It was back in the 1980s when our family moved to Pocatello from a town called Fair Oaks, a suburb of Sacramento, California, and the almond capital of the country.
Our youngest son, Greg, recently reminded us of memories of the home we left there. It sat on land zoned agricultural, so, with our family of five boys, we were happy to keep them busy doing the chores associated with our mini farm: harvesting those delicious almonds every year and, from time to time, caring for a cow, some pigs, a sheep, a goat, a horse, a pony, turtles, cats, chickens — and a faithful dog named Lady.
One thing we did not have were any rattlesnakes, for which we were grateful.
Our home was located not far from the Sacramento LDS Temple and the adjacent ward meetinghouse. One day when Greg was about 9 or 10, he recalled an afternoon when his Primary class was exiting the ward building and were excited to see a baby rattler close by. Some of the children grabbed sticks and teased the snake. Luckily, it was too young to bite.
On another hot, hot Sacramento summer day, our family traveled to church for Sunday services, and one of the boys spotted a huge, full-grown rattler sunning itself on the parking lot ahead of us. Against protests from Mother, Dad rolled down the window so we could drive close by and get a better look at the imposing snake.
These two incidents happened to remind us of an old, Indian legend titled, “The Little Boy and the Rattlesnake.” It went something like this:
A little boy was walking down a path, and he came across a rattlesnake. The snake was getting old, and he said to the little boy, “Please will you take me to the top of the mountain? I hope to see the sunset one last time before I die.”
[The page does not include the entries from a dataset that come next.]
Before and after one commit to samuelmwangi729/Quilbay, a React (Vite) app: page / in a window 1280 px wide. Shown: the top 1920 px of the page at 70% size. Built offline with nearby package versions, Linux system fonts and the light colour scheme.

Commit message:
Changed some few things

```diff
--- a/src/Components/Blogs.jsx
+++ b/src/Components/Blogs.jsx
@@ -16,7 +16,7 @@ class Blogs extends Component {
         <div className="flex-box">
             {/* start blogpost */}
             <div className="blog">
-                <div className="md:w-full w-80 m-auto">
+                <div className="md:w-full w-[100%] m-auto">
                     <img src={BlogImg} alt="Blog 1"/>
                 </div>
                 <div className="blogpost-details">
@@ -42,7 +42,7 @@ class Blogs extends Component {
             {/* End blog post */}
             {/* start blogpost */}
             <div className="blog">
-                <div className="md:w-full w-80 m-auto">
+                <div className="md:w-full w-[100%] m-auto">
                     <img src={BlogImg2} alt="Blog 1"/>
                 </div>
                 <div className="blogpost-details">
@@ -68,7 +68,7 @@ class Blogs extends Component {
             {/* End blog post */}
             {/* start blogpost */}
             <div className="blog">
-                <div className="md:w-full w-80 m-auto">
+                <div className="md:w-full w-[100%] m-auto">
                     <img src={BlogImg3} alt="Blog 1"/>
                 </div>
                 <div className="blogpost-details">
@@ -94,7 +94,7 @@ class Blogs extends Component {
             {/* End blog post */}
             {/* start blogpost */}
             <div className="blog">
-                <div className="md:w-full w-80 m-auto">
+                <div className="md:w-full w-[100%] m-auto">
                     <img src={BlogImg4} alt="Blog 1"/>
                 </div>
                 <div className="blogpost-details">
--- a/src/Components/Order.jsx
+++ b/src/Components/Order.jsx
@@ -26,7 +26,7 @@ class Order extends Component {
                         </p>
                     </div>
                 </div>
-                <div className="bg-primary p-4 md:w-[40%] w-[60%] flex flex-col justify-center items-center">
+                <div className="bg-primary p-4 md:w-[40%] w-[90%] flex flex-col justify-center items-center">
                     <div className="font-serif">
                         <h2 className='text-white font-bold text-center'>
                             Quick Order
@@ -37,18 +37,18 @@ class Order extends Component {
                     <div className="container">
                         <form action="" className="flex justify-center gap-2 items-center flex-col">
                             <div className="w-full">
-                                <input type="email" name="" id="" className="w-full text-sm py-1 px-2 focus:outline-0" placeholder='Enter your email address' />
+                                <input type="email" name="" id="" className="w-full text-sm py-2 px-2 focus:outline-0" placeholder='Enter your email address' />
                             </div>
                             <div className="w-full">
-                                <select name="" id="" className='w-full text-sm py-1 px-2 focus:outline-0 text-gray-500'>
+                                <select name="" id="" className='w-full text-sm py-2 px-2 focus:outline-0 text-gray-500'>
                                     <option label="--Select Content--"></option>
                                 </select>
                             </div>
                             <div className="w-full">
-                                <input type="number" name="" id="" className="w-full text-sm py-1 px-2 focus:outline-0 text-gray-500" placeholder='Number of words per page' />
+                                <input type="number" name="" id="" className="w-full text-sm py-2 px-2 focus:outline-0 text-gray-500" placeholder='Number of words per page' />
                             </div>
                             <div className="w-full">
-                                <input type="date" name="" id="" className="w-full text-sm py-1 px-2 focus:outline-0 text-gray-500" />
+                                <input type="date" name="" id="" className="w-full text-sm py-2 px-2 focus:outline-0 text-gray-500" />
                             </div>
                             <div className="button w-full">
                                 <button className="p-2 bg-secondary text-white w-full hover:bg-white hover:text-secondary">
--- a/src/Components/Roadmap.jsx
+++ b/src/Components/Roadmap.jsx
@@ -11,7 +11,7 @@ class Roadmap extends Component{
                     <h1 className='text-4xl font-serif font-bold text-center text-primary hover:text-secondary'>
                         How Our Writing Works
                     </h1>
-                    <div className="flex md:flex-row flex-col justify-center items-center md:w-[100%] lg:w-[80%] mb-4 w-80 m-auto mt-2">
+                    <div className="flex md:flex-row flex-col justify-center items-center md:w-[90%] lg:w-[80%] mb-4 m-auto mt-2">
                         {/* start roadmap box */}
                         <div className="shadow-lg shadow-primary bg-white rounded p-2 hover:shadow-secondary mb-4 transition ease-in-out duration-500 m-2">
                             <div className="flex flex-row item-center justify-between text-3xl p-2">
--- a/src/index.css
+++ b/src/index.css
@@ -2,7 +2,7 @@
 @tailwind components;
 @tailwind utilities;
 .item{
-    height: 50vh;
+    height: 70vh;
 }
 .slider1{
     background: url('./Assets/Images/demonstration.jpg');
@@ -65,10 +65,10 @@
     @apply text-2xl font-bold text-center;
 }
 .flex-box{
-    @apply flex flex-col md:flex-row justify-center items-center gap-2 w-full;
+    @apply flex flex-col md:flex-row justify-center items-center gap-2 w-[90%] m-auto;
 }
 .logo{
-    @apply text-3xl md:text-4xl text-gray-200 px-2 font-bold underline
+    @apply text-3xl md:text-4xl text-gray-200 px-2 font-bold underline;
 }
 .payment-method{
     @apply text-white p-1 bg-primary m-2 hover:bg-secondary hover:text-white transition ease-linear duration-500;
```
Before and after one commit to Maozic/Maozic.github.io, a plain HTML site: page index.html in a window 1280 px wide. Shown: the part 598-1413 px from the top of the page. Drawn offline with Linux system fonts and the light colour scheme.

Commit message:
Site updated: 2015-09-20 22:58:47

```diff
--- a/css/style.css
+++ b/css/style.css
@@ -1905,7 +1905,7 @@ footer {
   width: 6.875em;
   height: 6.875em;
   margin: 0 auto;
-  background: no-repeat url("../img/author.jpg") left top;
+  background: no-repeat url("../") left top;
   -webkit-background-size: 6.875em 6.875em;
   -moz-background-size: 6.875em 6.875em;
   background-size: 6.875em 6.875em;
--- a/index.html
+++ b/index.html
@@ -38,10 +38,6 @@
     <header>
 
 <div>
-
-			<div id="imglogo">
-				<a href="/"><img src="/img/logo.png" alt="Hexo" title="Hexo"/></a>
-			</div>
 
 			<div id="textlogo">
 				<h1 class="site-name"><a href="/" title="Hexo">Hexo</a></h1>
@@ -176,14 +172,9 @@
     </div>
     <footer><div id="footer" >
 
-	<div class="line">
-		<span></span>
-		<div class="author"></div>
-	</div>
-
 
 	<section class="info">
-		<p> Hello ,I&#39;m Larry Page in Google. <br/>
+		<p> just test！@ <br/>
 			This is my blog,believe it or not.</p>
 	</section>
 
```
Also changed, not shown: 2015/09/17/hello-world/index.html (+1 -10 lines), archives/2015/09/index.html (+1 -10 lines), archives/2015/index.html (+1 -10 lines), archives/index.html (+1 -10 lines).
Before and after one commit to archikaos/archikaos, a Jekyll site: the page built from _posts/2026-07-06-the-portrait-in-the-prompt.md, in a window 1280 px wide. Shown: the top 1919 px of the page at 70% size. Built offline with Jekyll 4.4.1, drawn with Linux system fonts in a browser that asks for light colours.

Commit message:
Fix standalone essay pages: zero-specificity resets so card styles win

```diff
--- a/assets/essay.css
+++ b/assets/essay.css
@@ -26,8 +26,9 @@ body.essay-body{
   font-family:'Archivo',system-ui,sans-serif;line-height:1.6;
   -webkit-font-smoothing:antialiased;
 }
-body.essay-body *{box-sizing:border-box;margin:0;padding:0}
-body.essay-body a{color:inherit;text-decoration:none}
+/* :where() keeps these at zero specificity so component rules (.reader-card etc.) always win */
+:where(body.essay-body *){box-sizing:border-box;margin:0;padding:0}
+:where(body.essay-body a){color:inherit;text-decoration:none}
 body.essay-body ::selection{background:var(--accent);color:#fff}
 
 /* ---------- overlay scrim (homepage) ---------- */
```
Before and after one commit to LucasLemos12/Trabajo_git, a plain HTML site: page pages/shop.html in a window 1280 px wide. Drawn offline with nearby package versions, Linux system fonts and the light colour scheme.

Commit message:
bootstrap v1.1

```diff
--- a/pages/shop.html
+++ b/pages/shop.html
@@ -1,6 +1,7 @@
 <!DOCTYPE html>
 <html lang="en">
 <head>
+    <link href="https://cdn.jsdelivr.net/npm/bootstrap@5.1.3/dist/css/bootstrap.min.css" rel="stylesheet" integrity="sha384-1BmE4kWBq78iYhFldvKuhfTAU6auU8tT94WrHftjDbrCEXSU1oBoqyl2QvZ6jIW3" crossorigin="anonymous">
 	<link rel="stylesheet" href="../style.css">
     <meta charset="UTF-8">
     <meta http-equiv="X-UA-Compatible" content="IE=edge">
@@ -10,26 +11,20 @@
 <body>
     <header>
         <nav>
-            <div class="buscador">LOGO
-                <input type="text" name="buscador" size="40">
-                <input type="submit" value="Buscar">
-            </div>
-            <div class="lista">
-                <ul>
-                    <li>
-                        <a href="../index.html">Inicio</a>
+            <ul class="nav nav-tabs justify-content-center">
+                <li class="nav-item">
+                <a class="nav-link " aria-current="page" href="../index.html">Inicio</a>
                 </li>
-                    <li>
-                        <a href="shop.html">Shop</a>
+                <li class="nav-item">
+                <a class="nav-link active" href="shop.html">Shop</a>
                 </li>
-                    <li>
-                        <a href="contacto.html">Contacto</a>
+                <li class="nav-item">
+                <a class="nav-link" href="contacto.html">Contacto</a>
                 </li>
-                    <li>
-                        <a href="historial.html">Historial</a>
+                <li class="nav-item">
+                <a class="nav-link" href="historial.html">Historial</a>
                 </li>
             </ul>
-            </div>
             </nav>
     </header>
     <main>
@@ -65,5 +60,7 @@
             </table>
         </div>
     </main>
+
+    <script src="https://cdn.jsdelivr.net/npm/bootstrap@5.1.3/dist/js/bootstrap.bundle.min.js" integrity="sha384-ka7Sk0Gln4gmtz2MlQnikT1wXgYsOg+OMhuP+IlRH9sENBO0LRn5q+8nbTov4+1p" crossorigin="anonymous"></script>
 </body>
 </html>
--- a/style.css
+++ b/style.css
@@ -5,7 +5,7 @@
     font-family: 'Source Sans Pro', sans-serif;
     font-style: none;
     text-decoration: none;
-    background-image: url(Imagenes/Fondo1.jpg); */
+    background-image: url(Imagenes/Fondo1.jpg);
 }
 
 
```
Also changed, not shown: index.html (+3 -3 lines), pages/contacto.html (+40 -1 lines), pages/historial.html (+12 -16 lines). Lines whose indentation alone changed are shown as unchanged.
The boy answered, “No, Mr. Rattlesnake. If I pick you up, you will bite me, and I will die.”
The rattlesnake said, “No, No, I promise. I won’t bite you. Please, just take me up to the mountain top one last time.”
The little boy thought about it and finally decided to do as the snake asked. He picked it up and held it carefully to his chest so as not to disturb it and carried it to the top of the mountain. There the two sat and watched the beautiful sunset together.
After the sun disappeared the snake said, “I’m cold and tired now. Will you take me home?”
Following the pleasant evening the two had had together, the boy felt safe picking the snake up again and holding it close to his chest. Down the mountain they went, and as they neared the bottom, the snake said, “I’m hungry,” so the little boy took the snake to his house and gave it some food and a place to sleep.
Next morning the snake said, “Please, little boy, will you take me back to my own home now?”
The little boy felt that he had been safe all this time, and the snake had kept its word, so he carefully picked it up, held it to his chest, and carried it back to its home hidden in the tall grass.
Just as he lowered the rattler to the ground, the snake unleashed its deadly venom into the boy’s arm.
The boy screamed and yelled, “You bit me! You bit me! Now, I will surely die!”
The snake smiled and casually slithered away as it said to the boy:
“You knew what I was when you picked me up!”
We all know that snakes rarely bite unless provoked or threatened. However, like Satan, they can get much too close to us. They are cunning and smooth.
Satan is that “Rattler” who tempts us with vices he knows may be our weaknesses. He lulls us into thinking all is well, and we far too often welcome him into our homes and into our lives.
As Christians we should be aware of the seven deadly sins that are Satan’s tools — his way of entering in and taking over our lives — if we let him. Those seven sins are: lust, gluttony, greed, sloth, wrath, envy, and pride.
As with the rattlesnakes, we know what they are, and we know what they can do to us, if we are not careful. Yet how often do we get too close to these temptations rather than quickly backing away — before we are bitten, sometimes even destroyed?
There is hope, however, through the Atonement of our Savior, Jesus Christ. If we are bitten, there is an antidote. With his help, through repentance, we can be healed from our mistakes and find peace and hope. We can keep moving forward. We can avoid the temptations of this world. We can stay away from the hiding places where deadly snakes lie in wait. We can shun temptations, and we can keep on the safety of the covenant path.
Let’s face it, this old world is full of poisonous snakes, so next time we see one or hear that familiar rattling sound, we need to be sure to quickly head the other direction!
Dean & Nancy Hoch are members of the Community Council of The Church of Jesus Christ of Latter-day Saints. They may be reached at firstname.lastname@example.org.